**What you have to do:**
Each line of the entries below that holds "with" is needed, copied in full.

(Beginning of Data to process)

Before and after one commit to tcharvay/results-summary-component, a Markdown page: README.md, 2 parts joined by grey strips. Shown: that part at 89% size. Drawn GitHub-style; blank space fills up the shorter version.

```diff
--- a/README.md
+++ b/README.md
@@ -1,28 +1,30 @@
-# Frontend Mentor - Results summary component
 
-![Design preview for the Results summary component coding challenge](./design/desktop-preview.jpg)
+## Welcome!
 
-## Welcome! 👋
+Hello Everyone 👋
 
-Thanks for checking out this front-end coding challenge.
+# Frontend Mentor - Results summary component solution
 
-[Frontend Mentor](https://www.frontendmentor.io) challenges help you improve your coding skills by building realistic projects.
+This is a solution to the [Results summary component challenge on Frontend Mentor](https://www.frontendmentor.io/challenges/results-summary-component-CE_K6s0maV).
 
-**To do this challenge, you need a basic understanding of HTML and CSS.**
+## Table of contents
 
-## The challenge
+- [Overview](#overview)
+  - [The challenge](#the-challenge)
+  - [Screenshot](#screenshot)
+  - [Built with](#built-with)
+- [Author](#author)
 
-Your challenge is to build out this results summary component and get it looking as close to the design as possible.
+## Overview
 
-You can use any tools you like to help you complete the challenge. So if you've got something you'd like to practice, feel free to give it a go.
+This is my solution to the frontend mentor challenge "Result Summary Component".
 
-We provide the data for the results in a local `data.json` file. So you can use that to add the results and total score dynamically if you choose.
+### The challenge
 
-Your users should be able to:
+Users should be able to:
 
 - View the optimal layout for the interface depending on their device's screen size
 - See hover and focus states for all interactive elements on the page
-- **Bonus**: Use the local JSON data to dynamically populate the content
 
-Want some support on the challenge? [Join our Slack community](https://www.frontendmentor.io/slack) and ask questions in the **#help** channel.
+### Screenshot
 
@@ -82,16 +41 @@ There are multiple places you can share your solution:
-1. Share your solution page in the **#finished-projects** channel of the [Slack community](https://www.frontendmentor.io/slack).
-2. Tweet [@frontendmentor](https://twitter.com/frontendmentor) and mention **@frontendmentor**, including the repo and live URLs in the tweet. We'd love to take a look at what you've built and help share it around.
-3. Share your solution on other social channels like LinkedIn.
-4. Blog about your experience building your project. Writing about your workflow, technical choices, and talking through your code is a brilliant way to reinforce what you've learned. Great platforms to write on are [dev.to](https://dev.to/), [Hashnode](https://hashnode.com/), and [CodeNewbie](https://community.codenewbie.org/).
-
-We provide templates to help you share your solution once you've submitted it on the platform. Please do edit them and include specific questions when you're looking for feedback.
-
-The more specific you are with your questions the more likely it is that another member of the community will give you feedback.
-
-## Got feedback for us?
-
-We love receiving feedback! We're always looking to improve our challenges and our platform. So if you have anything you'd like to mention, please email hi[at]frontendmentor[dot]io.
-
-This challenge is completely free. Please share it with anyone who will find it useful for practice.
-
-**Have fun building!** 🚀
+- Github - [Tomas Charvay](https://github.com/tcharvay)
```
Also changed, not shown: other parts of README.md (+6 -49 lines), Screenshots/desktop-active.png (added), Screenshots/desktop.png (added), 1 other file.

(End of Data to process)

**Solution:**
+  - [Built with](#built-with)
-The more specific you are with your questions the more likely it is that another member of the community will give you feedback.
-This challenge is completely free. Please share it with anyone who will find it useful for practice.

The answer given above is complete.